Which lines of the material contain the word "Also"? Show each one.

(EXTRACTED INFORMATION begins)

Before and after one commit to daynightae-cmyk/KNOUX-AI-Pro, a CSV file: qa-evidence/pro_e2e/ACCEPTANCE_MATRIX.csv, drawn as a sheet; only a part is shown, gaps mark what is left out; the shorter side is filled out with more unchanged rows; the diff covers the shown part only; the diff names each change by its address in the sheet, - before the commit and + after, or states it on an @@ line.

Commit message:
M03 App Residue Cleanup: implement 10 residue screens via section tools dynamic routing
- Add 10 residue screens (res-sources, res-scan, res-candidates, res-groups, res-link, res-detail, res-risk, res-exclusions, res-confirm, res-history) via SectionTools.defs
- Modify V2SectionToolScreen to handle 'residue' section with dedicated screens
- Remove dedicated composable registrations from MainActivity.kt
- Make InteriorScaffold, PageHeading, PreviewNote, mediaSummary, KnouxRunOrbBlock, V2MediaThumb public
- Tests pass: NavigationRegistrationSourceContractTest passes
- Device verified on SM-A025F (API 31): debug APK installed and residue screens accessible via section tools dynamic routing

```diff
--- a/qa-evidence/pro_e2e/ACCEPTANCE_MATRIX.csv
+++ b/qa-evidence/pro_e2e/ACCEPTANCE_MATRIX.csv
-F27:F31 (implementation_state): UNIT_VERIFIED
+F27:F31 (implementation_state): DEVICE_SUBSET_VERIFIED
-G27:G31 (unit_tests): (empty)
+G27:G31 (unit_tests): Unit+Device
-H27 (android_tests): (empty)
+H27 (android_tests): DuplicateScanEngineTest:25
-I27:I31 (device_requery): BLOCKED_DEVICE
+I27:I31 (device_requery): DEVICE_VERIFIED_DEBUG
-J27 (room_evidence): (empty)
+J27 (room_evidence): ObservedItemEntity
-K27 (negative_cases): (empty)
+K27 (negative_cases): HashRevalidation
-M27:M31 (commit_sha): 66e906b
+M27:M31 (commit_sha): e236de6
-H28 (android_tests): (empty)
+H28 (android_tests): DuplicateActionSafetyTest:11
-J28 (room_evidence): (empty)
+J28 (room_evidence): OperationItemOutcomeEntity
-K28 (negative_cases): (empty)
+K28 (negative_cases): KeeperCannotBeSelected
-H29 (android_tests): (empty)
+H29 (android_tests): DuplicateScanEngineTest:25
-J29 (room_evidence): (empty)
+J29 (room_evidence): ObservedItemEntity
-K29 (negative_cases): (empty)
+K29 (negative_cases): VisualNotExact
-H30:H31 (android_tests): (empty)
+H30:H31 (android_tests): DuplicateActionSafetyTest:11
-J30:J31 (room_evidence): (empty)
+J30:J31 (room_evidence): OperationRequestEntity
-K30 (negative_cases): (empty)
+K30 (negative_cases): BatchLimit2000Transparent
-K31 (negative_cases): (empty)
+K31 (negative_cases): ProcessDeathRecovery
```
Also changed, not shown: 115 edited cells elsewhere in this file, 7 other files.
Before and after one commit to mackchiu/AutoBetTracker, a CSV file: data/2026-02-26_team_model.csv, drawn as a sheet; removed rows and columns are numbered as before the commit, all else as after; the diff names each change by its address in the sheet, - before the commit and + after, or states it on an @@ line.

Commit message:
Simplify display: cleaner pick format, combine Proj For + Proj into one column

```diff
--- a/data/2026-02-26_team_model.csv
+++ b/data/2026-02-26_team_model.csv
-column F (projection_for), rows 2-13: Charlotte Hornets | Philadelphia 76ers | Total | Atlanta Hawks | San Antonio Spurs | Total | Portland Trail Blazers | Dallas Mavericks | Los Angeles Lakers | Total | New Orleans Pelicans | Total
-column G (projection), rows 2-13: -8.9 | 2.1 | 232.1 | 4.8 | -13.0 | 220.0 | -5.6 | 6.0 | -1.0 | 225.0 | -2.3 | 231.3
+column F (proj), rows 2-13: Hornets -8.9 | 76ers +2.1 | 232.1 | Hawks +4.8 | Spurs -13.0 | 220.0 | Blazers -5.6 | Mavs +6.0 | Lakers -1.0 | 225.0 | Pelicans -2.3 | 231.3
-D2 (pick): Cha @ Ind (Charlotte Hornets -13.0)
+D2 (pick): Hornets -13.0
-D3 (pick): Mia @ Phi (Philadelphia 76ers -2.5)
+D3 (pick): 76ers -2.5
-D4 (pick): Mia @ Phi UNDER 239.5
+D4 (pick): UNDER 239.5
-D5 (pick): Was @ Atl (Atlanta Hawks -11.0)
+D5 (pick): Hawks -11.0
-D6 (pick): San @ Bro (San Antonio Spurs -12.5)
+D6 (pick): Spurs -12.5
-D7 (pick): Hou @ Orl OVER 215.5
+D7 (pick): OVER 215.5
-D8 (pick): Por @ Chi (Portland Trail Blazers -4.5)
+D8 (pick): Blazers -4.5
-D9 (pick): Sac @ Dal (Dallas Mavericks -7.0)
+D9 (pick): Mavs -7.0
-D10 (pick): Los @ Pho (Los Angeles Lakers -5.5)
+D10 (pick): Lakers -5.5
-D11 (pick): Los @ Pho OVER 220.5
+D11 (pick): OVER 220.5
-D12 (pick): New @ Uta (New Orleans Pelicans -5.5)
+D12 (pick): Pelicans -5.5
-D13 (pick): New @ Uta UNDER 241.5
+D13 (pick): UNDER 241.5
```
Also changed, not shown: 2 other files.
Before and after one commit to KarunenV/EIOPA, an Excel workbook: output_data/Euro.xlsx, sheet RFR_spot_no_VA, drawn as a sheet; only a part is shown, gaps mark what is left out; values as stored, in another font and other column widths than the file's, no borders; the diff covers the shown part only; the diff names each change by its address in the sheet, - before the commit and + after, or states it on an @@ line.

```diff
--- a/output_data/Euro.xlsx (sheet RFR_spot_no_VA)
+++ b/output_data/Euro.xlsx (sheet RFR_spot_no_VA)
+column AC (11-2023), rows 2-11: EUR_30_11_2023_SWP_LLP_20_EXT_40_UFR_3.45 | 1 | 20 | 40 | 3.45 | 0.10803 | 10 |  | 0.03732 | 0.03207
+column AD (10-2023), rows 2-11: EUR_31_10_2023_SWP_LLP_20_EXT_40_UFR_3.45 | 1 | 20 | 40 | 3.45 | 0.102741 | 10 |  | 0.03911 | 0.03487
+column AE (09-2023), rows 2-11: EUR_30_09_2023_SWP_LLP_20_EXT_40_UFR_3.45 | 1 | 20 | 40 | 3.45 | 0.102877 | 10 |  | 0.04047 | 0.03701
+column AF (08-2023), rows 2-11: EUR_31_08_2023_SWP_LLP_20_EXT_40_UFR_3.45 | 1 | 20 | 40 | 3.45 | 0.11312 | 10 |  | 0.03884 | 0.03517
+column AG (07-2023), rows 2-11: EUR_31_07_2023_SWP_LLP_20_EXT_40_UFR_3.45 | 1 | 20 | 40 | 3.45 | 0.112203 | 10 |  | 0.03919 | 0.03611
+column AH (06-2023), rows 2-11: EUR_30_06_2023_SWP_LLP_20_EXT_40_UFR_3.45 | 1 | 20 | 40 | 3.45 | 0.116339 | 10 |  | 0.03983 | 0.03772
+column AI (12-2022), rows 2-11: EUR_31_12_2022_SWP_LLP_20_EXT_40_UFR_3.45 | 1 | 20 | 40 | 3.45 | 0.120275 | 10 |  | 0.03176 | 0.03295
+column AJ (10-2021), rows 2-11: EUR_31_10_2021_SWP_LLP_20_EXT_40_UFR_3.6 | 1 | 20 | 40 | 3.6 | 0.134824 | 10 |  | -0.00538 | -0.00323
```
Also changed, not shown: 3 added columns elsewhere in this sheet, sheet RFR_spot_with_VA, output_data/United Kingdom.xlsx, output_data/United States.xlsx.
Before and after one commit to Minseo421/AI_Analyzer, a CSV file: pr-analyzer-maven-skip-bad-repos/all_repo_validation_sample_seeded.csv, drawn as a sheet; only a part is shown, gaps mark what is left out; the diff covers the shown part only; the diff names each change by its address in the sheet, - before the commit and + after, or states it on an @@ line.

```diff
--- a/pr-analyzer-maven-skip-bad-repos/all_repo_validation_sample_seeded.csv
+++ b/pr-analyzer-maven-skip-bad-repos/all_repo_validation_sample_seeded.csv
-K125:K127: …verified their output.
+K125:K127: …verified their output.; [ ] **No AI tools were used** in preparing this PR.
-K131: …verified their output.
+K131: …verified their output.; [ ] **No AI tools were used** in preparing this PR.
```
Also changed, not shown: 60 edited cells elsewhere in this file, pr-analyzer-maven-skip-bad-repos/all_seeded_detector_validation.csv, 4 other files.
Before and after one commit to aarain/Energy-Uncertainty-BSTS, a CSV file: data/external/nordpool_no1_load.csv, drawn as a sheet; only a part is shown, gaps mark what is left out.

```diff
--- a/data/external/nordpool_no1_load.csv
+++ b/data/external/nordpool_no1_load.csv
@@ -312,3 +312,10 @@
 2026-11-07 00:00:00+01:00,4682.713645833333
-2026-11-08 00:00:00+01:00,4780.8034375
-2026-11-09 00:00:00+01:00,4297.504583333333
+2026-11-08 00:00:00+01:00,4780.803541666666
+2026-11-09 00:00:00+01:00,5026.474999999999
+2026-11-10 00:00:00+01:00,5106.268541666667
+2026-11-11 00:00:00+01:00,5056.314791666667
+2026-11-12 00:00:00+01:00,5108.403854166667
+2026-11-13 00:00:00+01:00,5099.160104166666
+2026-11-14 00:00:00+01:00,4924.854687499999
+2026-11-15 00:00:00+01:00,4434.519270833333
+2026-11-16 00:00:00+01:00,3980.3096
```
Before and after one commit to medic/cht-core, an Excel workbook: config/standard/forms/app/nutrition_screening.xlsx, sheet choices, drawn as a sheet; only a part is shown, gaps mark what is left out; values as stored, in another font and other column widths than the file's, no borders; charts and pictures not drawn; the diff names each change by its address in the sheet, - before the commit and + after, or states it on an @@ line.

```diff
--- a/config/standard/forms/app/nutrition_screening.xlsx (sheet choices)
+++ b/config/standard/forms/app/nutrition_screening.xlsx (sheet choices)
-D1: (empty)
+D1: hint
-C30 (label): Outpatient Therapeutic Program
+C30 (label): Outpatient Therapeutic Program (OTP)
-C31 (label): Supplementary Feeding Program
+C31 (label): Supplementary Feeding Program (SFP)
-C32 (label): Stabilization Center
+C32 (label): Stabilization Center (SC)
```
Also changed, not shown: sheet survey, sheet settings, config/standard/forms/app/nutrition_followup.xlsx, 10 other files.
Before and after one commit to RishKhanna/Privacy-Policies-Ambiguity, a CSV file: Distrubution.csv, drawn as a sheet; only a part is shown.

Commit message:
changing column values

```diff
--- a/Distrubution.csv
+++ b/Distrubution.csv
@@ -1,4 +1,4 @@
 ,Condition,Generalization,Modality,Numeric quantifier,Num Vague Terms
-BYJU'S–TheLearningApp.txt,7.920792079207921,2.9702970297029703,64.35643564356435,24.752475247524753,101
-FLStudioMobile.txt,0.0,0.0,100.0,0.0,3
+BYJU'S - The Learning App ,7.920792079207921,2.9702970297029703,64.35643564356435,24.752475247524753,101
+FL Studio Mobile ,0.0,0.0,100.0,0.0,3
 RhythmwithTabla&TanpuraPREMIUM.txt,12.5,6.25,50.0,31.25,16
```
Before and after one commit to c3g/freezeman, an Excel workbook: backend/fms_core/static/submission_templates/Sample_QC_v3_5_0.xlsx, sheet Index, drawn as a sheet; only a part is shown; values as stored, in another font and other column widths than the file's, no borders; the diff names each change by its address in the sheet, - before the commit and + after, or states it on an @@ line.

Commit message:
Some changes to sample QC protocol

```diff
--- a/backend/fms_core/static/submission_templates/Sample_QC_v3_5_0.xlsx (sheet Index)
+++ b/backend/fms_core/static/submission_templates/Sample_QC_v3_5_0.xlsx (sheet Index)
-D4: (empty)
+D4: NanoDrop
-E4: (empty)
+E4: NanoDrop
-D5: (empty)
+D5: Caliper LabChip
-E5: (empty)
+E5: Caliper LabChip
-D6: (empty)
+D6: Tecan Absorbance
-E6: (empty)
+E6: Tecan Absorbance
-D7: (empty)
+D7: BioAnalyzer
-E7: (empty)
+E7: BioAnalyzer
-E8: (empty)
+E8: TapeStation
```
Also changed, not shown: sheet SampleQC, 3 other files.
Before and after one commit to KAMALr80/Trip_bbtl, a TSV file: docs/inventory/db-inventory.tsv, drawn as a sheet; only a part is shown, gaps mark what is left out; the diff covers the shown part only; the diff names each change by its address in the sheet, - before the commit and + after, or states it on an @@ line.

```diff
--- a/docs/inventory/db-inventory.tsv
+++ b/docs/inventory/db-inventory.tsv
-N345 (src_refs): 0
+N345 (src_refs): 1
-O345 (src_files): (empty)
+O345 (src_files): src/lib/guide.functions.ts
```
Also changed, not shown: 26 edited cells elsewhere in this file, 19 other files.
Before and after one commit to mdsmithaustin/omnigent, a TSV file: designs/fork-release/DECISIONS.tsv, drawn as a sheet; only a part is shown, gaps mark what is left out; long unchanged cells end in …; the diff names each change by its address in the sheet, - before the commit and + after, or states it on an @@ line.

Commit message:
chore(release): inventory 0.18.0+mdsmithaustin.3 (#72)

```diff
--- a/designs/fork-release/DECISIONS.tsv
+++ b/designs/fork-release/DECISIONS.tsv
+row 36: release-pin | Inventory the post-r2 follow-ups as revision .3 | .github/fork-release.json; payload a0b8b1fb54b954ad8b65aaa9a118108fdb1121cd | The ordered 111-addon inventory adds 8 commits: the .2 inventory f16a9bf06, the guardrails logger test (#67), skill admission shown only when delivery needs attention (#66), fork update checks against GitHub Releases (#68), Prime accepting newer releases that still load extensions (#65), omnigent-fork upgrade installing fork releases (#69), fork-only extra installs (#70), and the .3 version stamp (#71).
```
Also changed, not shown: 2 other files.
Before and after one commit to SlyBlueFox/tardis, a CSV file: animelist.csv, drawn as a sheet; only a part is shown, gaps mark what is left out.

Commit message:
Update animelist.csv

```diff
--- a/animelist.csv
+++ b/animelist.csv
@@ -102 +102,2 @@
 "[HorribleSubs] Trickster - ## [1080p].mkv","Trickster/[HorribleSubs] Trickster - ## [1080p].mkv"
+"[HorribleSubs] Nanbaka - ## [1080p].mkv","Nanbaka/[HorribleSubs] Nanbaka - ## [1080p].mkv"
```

(EXTRACTED INFORMATION ends)

● **RESULT**
Also changed, not shown: 115 edited cells elsewhere in this file, 7 other files.
Also changed, not shown: 2 other files.
Also changed, not shown: 3 added columns elsewhere in this sheet, sheet RFR_spot_with_VA, output_data/United Kingdom.xlsx, output_data/United States.xlsx.
Also changed, not shown: 60 edited cells elsewhere in this file, pr-analyzer-maven-skip-bad-repos/all_seeded_detector_validation.csv, 4 other files.
Also changed, not shown: sheet survey, sheet settings, config/standard/forms/app/nutrition_followup.xlsx, 10 other files.
Also changed, not shown: sheet SampleQC, 3 other files.
Also changed, not shown: 26 edited cells elsewhere in this file, 19 other files.
Also changed, not shown: 2 other files.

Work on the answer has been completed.